Contractors may have unbilled receivables for a variety of reasons. Here are some examples, as well as a few tips on how to deal with them.
When unbilled receivables occur, it is because they cannot be billed yet under the terms of a contract. Having unbilled accounts receivables (A/R) results in revenue that is recorded but not billed, so it should be analyzed and reconciled as part of a month-end process.
Unfortunately, auditors view unbilled A/R with scrutiny and so do lending institutions. Understanding your unbilled A/R will help you justify and support your revenue position as well as the collectability of the outstanding receivables to your banker.
Contractors may have unbilled A/R for a variety of reasons. Here are some of the most common unbilled A/R scenarios so you can plan for, and reconcile, them efficiently.
1. Rate variances occur when the actual indirect rates differ from provisional or target rates. When actual rates are greater than the target ones, a positive unbilled A/R balance occurs, which indicates that you are not billing as much as you can. And, when actual rates are less than target rates, a negative unbilled A/R balance occurs, showing that the company may owe money back to the government during the contract closing process.
2. Retainage happens in contracts that have a fee withhold per FAR 52.216-8, Fixed Fee. This occurrence gives the contracting officer the option of withholding up to 15 percent of the fixed fee on cost-type contracts. Additionally, FAR 52.232-7, Payments under Time-and-Materials and Labor-Hour Contracts, gives the contracting officer the option of withholding up to five percent of amounts due. The government keeps a portion of the amount due to the contractor until the contract is completed successfully.
3. At risk work occurs when your company begins to perform on a project without a signed contract or before the actual start date of the contract. Projects are also considered at-risk when the contractor works on the contract beyond the current funding level for the period of performance on a contract or task order.
4. Milestone billings refer to being able to bill only for specific portions of the statement of work that are completed, such as delivery and acceptance milestones. All work done before completing a milestone is considered an unbilled receivable.
5. Award or incentive fee unbilled A/R refers to when the contractor is unable to bill for an award or incentive fee until the government has awarded that fee through a formal contract modification.
When dealing with unbilled receivables, it helps to have a reliable accounting system that has been tailor-made for the intricacies of government contracting. In general, most systems just won't cut it when you have to answer to DCAA and its auditors.
Many accounting systems have contract revenue recognition capabilities, but their complexity and improper utilization can create contract revenue postings to the GL that are difficult to reconcile. And, it's no surprise that unbilled receivables and contract revenue numbers are subject to scrutiny by CPA firms.
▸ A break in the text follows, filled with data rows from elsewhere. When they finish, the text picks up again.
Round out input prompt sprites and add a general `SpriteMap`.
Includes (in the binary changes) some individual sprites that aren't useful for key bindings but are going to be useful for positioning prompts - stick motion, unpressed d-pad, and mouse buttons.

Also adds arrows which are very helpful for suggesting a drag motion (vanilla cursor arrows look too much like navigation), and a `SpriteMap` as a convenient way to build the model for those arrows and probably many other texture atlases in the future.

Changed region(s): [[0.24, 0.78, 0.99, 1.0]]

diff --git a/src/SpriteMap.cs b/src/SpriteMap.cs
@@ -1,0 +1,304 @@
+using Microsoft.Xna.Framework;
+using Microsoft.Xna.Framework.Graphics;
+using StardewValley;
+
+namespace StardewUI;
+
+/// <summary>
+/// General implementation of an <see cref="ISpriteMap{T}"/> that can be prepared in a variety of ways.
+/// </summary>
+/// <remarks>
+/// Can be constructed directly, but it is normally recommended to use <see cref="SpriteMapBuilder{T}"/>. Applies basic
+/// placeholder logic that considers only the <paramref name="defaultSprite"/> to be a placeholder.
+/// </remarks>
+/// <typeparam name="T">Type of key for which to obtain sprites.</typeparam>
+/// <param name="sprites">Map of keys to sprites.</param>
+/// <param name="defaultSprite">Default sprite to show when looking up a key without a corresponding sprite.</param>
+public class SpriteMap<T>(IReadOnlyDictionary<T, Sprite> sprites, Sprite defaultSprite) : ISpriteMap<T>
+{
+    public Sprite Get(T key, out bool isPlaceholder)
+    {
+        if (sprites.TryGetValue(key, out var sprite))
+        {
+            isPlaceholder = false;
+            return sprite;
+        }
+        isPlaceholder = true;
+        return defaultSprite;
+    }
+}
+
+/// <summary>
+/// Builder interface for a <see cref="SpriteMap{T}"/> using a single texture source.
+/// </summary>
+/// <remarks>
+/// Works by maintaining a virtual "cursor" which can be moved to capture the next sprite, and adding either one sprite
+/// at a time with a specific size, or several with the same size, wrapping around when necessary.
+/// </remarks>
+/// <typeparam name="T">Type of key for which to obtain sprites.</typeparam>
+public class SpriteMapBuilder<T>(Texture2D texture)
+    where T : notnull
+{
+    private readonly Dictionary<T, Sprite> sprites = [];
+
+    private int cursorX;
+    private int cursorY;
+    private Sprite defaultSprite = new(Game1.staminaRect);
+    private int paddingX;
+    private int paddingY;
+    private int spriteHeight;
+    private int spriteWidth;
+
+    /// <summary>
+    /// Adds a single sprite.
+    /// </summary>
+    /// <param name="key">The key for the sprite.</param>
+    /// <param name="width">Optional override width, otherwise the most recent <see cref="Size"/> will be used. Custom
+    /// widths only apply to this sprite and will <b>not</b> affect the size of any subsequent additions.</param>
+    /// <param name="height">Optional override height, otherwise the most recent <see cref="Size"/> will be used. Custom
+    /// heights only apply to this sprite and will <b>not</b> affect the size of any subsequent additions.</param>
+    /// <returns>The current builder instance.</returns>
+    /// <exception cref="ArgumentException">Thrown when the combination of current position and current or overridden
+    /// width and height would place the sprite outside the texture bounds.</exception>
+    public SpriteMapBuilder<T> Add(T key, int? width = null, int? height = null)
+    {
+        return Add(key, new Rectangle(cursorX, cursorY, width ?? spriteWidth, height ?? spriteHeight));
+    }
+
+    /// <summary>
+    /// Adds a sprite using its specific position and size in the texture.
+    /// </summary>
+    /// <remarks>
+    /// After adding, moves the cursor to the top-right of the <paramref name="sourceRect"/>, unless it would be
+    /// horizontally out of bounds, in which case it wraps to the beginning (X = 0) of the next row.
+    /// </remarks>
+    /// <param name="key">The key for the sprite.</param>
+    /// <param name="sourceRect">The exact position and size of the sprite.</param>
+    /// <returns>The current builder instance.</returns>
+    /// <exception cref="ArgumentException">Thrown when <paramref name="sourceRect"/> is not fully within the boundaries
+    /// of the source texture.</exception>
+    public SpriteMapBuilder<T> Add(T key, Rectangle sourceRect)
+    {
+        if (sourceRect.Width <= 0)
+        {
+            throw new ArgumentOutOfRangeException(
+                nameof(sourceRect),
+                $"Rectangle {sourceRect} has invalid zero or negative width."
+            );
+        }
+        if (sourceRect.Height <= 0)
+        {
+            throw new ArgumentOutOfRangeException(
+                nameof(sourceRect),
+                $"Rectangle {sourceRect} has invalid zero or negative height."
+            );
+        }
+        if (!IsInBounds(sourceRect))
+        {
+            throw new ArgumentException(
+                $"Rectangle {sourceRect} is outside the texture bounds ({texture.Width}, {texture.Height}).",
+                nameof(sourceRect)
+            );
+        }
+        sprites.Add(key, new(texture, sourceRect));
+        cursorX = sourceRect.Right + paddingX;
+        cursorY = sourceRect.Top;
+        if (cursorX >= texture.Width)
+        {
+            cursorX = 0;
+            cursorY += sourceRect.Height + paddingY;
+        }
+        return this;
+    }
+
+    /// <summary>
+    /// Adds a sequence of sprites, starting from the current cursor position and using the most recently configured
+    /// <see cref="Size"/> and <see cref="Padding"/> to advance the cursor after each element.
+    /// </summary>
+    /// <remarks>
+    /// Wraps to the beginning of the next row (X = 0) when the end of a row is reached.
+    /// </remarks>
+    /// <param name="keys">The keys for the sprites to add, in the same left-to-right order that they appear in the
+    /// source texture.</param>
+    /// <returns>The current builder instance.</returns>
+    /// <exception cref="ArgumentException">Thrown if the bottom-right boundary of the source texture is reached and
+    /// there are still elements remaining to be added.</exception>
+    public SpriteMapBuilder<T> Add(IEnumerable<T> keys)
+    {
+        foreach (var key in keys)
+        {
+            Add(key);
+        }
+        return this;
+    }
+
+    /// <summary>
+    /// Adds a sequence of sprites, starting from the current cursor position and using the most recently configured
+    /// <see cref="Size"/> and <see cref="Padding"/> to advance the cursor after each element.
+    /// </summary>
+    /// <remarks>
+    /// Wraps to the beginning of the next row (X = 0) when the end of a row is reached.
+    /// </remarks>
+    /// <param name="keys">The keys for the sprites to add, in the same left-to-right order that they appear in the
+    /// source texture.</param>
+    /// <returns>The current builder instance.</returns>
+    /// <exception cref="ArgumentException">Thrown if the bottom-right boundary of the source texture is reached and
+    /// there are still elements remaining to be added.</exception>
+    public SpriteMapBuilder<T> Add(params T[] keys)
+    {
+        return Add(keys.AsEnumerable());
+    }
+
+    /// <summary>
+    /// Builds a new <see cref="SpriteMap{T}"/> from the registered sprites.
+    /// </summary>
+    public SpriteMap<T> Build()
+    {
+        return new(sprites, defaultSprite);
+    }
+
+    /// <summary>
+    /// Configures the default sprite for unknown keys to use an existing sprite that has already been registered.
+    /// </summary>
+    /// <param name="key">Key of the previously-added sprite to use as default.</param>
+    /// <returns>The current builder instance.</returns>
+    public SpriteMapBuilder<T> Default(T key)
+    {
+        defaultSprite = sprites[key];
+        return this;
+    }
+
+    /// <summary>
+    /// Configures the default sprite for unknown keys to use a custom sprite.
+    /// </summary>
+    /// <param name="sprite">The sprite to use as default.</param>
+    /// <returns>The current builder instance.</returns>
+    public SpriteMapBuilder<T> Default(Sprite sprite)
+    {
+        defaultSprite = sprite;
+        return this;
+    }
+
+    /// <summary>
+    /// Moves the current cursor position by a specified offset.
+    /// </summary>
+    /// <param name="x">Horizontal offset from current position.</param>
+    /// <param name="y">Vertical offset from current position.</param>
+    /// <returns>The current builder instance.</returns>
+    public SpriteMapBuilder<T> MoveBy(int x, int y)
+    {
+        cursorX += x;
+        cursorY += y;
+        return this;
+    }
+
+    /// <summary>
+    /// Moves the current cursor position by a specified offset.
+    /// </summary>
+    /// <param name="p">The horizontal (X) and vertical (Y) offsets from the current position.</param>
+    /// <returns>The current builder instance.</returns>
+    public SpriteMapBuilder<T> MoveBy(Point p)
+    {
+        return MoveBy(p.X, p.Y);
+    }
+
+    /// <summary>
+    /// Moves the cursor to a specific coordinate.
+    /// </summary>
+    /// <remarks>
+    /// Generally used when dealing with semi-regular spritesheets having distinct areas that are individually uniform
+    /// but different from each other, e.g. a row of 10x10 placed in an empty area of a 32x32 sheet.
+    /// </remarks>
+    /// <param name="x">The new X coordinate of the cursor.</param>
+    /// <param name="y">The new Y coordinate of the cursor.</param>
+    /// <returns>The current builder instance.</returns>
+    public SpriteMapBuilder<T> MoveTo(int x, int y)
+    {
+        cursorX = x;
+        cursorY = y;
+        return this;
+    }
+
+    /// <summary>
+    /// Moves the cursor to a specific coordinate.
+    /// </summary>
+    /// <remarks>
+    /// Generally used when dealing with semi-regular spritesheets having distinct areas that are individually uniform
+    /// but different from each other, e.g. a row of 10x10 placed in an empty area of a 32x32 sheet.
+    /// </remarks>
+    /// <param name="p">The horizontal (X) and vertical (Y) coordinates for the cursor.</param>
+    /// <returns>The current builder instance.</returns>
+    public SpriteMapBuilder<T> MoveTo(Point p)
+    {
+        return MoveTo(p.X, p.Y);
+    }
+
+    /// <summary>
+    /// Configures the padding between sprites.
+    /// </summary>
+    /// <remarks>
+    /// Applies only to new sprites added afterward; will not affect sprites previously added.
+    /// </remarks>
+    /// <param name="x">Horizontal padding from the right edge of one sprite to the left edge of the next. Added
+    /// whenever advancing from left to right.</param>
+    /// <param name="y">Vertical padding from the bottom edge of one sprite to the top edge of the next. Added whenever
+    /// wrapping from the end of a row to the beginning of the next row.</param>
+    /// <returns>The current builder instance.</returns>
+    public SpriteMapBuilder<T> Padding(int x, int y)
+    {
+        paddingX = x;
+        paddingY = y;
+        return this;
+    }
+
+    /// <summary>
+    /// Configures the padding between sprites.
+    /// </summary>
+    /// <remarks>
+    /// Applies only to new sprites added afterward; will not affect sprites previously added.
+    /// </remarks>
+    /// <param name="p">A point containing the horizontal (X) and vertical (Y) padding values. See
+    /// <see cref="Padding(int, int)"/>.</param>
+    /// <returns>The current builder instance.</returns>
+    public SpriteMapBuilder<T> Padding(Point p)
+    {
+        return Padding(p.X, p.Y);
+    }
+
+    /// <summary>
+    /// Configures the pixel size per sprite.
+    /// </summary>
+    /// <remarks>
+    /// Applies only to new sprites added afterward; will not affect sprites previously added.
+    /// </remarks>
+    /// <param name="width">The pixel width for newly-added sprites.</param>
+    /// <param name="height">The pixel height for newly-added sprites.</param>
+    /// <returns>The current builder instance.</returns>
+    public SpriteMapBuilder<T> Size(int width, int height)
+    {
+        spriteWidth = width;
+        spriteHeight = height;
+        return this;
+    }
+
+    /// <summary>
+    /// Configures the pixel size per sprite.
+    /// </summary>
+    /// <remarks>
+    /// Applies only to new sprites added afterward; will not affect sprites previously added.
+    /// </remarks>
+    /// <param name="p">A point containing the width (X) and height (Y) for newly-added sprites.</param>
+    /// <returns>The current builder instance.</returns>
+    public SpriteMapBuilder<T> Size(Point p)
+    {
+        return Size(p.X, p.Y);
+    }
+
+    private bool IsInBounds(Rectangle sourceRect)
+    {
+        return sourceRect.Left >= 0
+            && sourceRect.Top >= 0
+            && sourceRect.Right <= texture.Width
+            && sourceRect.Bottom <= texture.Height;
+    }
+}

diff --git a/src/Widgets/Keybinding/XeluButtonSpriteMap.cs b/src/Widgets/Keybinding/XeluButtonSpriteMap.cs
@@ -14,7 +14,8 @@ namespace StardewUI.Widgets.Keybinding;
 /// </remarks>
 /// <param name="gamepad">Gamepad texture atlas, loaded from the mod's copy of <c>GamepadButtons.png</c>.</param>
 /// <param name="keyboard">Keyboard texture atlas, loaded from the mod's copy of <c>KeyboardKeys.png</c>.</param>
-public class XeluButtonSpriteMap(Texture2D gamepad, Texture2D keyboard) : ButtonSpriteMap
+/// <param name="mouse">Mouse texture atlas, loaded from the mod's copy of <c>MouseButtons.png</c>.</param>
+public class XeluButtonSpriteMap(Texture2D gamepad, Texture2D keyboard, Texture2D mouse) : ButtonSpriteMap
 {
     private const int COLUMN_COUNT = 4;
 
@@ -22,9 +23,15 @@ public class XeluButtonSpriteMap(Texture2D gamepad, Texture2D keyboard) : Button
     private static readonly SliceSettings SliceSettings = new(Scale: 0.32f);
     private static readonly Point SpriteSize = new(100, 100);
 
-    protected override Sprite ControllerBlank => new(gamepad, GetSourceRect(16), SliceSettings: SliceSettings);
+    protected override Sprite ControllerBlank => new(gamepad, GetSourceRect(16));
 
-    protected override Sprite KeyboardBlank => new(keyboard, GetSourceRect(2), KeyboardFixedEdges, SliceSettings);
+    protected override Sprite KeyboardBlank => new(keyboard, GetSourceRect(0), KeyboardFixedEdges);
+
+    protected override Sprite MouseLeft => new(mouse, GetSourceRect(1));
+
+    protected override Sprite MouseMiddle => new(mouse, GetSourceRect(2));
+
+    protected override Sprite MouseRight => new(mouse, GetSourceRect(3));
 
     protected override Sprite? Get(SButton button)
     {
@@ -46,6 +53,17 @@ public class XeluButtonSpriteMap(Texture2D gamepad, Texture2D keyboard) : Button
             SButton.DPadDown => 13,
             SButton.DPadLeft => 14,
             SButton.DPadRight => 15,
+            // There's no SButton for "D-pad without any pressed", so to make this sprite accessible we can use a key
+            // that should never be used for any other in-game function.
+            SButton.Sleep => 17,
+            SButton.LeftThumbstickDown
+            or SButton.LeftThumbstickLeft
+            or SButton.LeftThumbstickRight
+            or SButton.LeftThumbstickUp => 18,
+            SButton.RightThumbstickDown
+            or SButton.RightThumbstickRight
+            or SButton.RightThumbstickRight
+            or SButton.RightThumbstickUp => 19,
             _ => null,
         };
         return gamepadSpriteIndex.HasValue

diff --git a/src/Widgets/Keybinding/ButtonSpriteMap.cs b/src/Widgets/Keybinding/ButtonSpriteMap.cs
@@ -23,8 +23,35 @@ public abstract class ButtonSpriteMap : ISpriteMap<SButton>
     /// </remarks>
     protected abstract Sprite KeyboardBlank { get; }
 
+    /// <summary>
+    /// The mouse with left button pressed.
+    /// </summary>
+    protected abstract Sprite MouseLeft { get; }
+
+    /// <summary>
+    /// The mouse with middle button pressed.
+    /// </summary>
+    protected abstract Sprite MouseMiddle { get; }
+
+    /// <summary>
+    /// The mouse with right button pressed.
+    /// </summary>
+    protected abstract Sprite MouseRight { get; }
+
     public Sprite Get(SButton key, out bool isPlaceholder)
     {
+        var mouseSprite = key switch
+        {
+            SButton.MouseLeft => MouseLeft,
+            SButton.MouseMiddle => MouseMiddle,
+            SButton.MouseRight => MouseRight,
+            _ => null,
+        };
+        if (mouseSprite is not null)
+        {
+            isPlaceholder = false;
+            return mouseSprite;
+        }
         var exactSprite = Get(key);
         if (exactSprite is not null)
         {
Contract revenue recognition capabilities should be carefully considered not only in terms of the methods, but also for the complexity of setup. You should also assess the potential impact of calculating revenue and unbilled receivables for when there is a good chance user error will occur.
The main issue to pay attention to is realizable revenue. A/R billed amounts should be the base method of revenue recognition with adjunct features and proper accounting procedures to ensure the basic accounting principle of matching contract revenue with the costs of that revenue. Indirect Costs variances, where increases and decreases of revenue are automatically posted can create results that are misleading.
As mentioned above, an accounting system designed specifically for government contractors can help you deal with a range of issues your commercial sector counterparts don't have to face. Contract revenue recognition should be an administrative function that properly trained users should manage and reconcile each month so you are never left with unbilled receivables you can't account for.